_TO DO_: Write an exact copy of the entries below that leaves out all pictures.

_Modification records_:
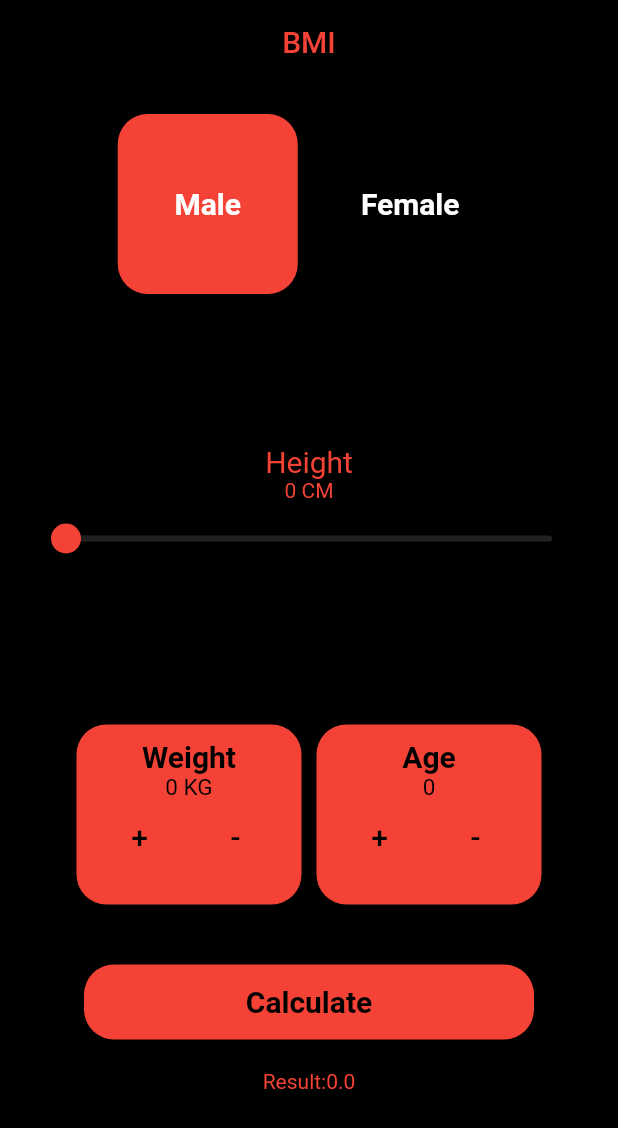
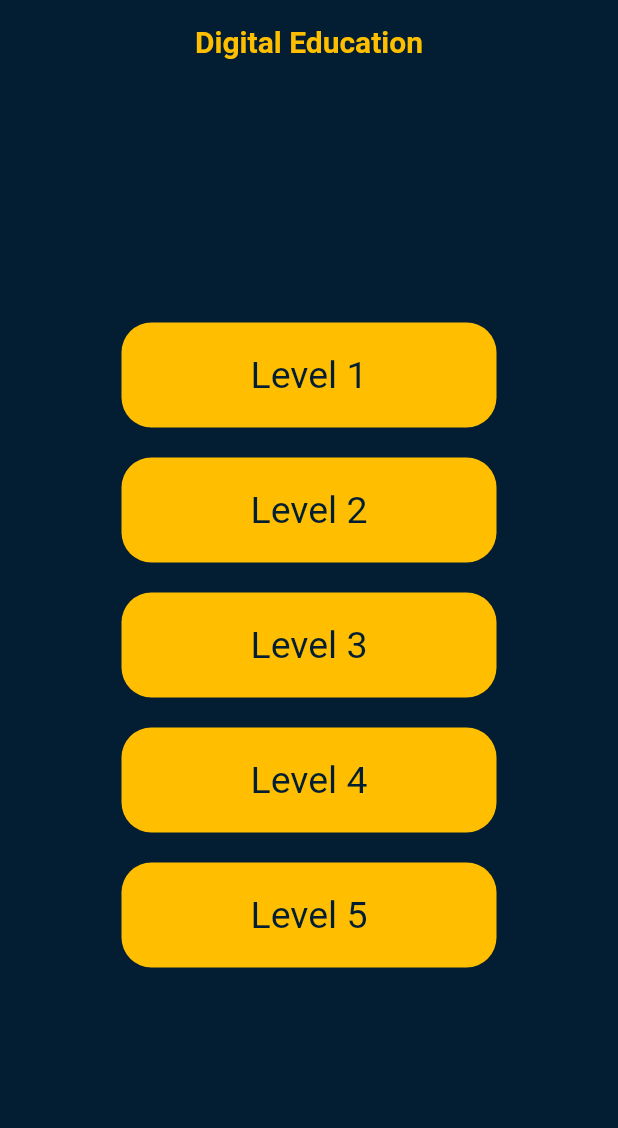
Before and after one commit to ahmedhossam1212/fllutter_course, a Flutter app: the screen it shows after launch, on a phone screen of 412 x 824 dp. Shown: the top 1128 px of the screen. Run offline on Flutter 3.47's test engine with Material 2 defaults, Android fonts, the phone set to English and light mode, and no system bars; our stand-ins replace lottie.

Commit message:
intitial commit

```diff
--- /dev/null
+++ b/lib/e-book/appcolors.dart
@@ -0,0 +1,8 @@
+
+ import 'package:flutter/animation.dart';
+import 'package:flutter/material.dart';
+class AppColors {
+  static Color background = const Color.fromARGB(255, 3, 30, 51);
+  static Color primary = const Color.fromARGB(255, 255, 191, 0);
+  static Color textColor =  Colors.white;
+}
--- /dev/null
+++ b/lib/e-book/screen/levels.dart
@@ -0,0 +1,142 @@
+import 'package:flutter/material.dart';
+import 'package:flutter_course/e-book/appcolors.dart';
+import 'package:flutter_course/e-book/componant.dart';
+import 'package:flutter_course/e-book/screen/mouse.dart';
+
+class LevelsScreen extends StatelessWidget {
+  const LevelsScreen({super.key});
+
+  @override
+  Widget build(BuildContext context) {
+    return Scaffold(
+      backgroundColor: AppColors.background,
+      appBar: AppBar(
+        elevation: 0.0,
+        backgroundColor: AppColors.background,
+        title: Text(
+          "Digital Education",
+          style:
+              TextStyle(color: AppColors.primary, fontWeight: FontWeight.bold),
+        ),
+        centerTitle: true,
+      ),
+      body: Column(
+        mainAxisAlignment: MainAxisAlignment.center,
+        children: [
+          Center(
+            child: InkWell(
+              onTap: () {
+                navigateTo(context, const MouseScreen());
+              },
+              child: Container(
+                width: 250,
+                height: 70,
+                decoration: BoxDecoration(
+                  color: AppColors.primary,
+                  borderRadius: BorderRadius.circular(20),
+                ),
+                child: Center(
+                  child: Text(
+                    "Level 1",
+                    style: TextStyle(color: AppColors.background, fontSize: 25),
+                  ),
+                ),
+              ),
+            ),
+          ),
+          const SizedBox(
+            height: 20,
+          ),
+          Center(
+            child: InkWell(
+              onTap: () {},
+              child: Container(
+                width: 250,
+                height: 70,
+                decoration: BoxDecoration(
+                  color: AppColors.primary,
+                  borderRadius: BorderRadius.circular(20),
+                ),
+                child: Center(
+                  child: Text(
+                    "Level 2",
+                    style: TextStyle(color: AppColors.background, fontSize: 25),
+                  ),
+                ),
+              ),
+            ),
+          ),
+          const SizedBox(
+            height: 20,
+          ),
+          Center(
+            child: InkWell(
+              onTap: () {},
+              child: Container(
+                width: 250,
+                height: 70,
+                decoration: BoxDecoration(
+                  color: AppColors.primary,
+                  borderRadius: BorderRadius.circular(20),
+                ),
+                child: Center(
+                  child: Text(
+                    "Level 3",
+                    style: TextStyle(color: AppColors.background, fontSize: 25),
+                  ),
+                ),
+              ),
+            ),
+          ),
+          const SizedBox(
+            height: 20,
+          ),
+          Center(
+            child: InkWell(
+              onTap: () {},
+              child: Container(
+                width: 250,
+                height: 70,
+                decoration: BoxDecoration(
+                  color: AppColors.primary,
+                  borderRadius: BorderRadius.circular(20),
+                ),
+                child: Center(
+                  child: Text(
+                    "Level 4",
+                    style: TextStyle(color: AppColors.background, fontSize: 25),
+                  ),
+                ),
+              ),
+            ),
+          ),
+          const SizedBox(
+            height: 20,
+          ),
+          Center(
+            child: InkWell(
+              onTap: () {},
+              child: Container(
+                width: 250,
+                height: 70,
+                decoration: BoxDecoration(
+                  color: AppColors.primary,
+                  borderRadius: BorderRadius.circular(20),
+                ),
+                child: Center(
+                  child: Text(
+                    "Level 5",
+                    style: TextStyle(color: AppColors.background, fontSize: 25),
+                  ),
+                ),
+              ),
+            ),
+          ),
+          const SizedBox(
+            height: 20,
+          ),
+        ],
+      ),
+    );
+  }
+}
--- a/lib/main.dart
+++ b/lib/main.dart
@@ -1,5 +1,5 @@
 import 'package:flutter/material.dart';
-import 'package:flutter_course/bmi/bmi.dart';
+import 'package:flutter_course/e-book/screen/levels.dart';
 
 void main() {
   runApp(const MyApp());
@@ -13,7 +13,7 @@ class MyApp extends StatelessWidget {
   Widget build(BuildContext context) {
     return const MaterialApp(
       debugShowCheckedModeBanner: false,
-      home: BmiScreen() ,
+      home: LevelsScreen() ,
 
     );
   }
--- a/pubspec.yaml
+++ b/pubspec.yaml
@@ -36,6 +36,7 @@ dependencies:
   # The following adds the Cupertino Icons font to your application.
   # Use with the CupertinoIcons class for iOS style icons.
   cupertino_icons: ^1.0.2
+  lottie: ^2.1.0
 
 dev_dependencies:
   flutter_test:
```
Also changed, not shown: lib/e-book/componant.dart (added, +32 -0 lines), lib/e-book/screen/mouse.dart (added, +76 -0 lines), pubspec.lock.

_SOLUTION BELOW_:
Before and after one commit to ahmedhossam1212/fllutter_course, a Flutter app: the screen it shows after launch, on a phone screen of 412 x 824 dp. Shown: the top 1128 px of the screen. Run offline on Flutter 3.47's test engine with Material 2 defaults, Android fonts, the phone set to English and light mode, and no system bars; our stand-ins replace lottie.

Commit message:
intitial commit

```diff
--- /dev/null
+++ b/lib/e-book/appcolors.dart
@@ -0,0 +1,8 @@
+
+ import 'package:flutter/animation.dart';
+import 'package:flutter/material.dart';
+class AppColors {
+  static Color background = const Color.fromARGB(255, 3, 30, 51);
+  static Color primary = const Color.fromARGB(255, 255, 191, 0);
+  static Color textColor =  Colors.white;
+}
--- /dev/null
+++ b/lib/e-book/screen/levels.dart
@@ -0,0 +1,142 @@
+import 'package:flutter/material.dart';
+import 'package:flutter_course/e-book/appcolors.dart';
+import 'package:flutter_course/e-book/componant.dart';
+import 'package:flutter_course/e-book/screen/mouse.dart';
+
+class LevelsScreen extends StatelessWidget {
+  const LevelsScreen({super.key});
+
+  @override
+  Widget build(BuildContext context) {
+    return Scaffold(
+      backgroundColor: AppColors.background,
+      appBar: AppBar(
+        elevation: 0.0,
+        backgroundColor: AppColors.background,
+        title: Text(
+          "Digital Education",
+          style:
+              TextStyle(color: AppColors.primary, fontWeight: FontWeight.bold),
+        ),
+        centerTitle: true,
+      ),
+      body: Column(
+        mainAxisAlignment: MainAxisAlignment.center,
+        children: [
+          Center(
+            child: InkWell(
+              onTap: () {
+                navigateTo(context, const MouseScreen());
+              },
+              child: Container(
+                width: 250,
+                height: 70,
+                decoration: BoxDecoration(
+                  color: AppColors.primary,
+                  borderRadius: BorderRadius.circular(20),
+                ),
+                child: Center(
+                  child: Text(
+                    "Level 1",
+                    style: TextStyle(color: AppColors.background, fontSize: 25),
+                  ),
+                ),
+              ),
+            ),
+          ),
+          const SizedBox(
+            height: 20,
+          ),
+          Center(
+            child: InkWell(
+              onTap: () {},
+              child: Container(
+                width: 250,
+                height: 70,
+                decoration: BoxDecoration(
+                  color: AppColors.primary,
+                  borderRadius: BorderRadius.circular(20),
+                ),
+                child: Center(
+                  child: Text(
+                    "Level 2",
+                    style: TextStyle(color: AppColors.background, fontSize: 25),
+                  ),
+                ),
+              ),
+            ),
+          ),
+          const SizedBox(
+            height: 20,
+          ),
+          Center(
+            child: InkWell(
+              onTap: () {},
+              child: Container(
+                width: 250,
+                height: 70,
+                decoration: BoxDecoration(
+                  color: AppColors.primary,
+                  borderRadius: BorderRadius.circular(20),
+                ),
+                child: Center(
+                  child: Text(
+                    "Level 3",
+                    style: TextStyle(color: AppColors.background, fontSize: 25),
+                  ),
+                ),
+              ),
+            ),
+          ),
+          const SizedBox(
+            height: 20,
+          ),
+          Center(
+            child: InkWell(
+              onTap: () {},
+              child: Container(
+                width: 250,
+                height: 70,
+                decoration: BoxDecoration(
+                  color: AppColors.primary,
+                  borderRadius: BorderRadius.circular(20),
+                ),
+                child: Center(
+                  child: Text(
+                    "Level 4",
+                    style: TextStyle(color: AppColors.background, fontSize: 25),
+                  ),
+                ),
+              ),
+            ),
+          ),
+          const SizedBox(
+            height: 20,
+          ),
+          Center(
+            child: InkWell(
+              onTap: () {},
+              child: Container(
+                width: 250,
+                height: 70,
+                decoration: BoxDecoration(
+                  color: AppColors.primary,
+                  borderRadius: BorderRadius.circular(20),
+                ),
+                child: Center(
+                  child: Text(
+                    "Level 5",
+                    style: TextStyle(color: AppColors.background, fontSize: 25),
+                  ),
+                ),
+              ),
+            ),
+          ),
+          const SizedBox(
+            height: 20,
+          ),
+        ],
+      ),
+    );
+  }
+}
--- a/lib/main.dart
+++ b/lib/main.dart
@@ -1,5 +1,5 @@
 import 'package:flutter/material.dart';
-import 'package:flutter_course/bmi/bmi.dart';
+import 'package:flutter_course/e-book/screen/levels.dart';
 
 void main() {
   runApp(const MyApp());
@@ -13,7 +13,7 @@ class MyApp extends StatelessWidget {
   Widget build(BuildContext context) {
     return const MaterialApp(
       debugShowCheckedModeBanner: false,
-      home: BmiScreen() ,
+      home: LevelsScreen() ,
 
     );
   }
--- a/pubspec.yaml
+++ b/pubspec.yaml
@@ -36,6 +36,7 @@ dependencies:
   # The following adds the Cupertino Icons font to your application.
   # Use with the CupertinoIcons class for iOS style icons.
   cupertino_icons: ^1.0.2
+  lottie: ^2.1.0
 
 dev_dependencies:
   flutter_test:
```
Also changed, not shown: lib/e-book/componant.dart (added, +32 -0 lines), lib/e-book/screen/mouse.dart (added, +76 -0 lines), pubspec.lock.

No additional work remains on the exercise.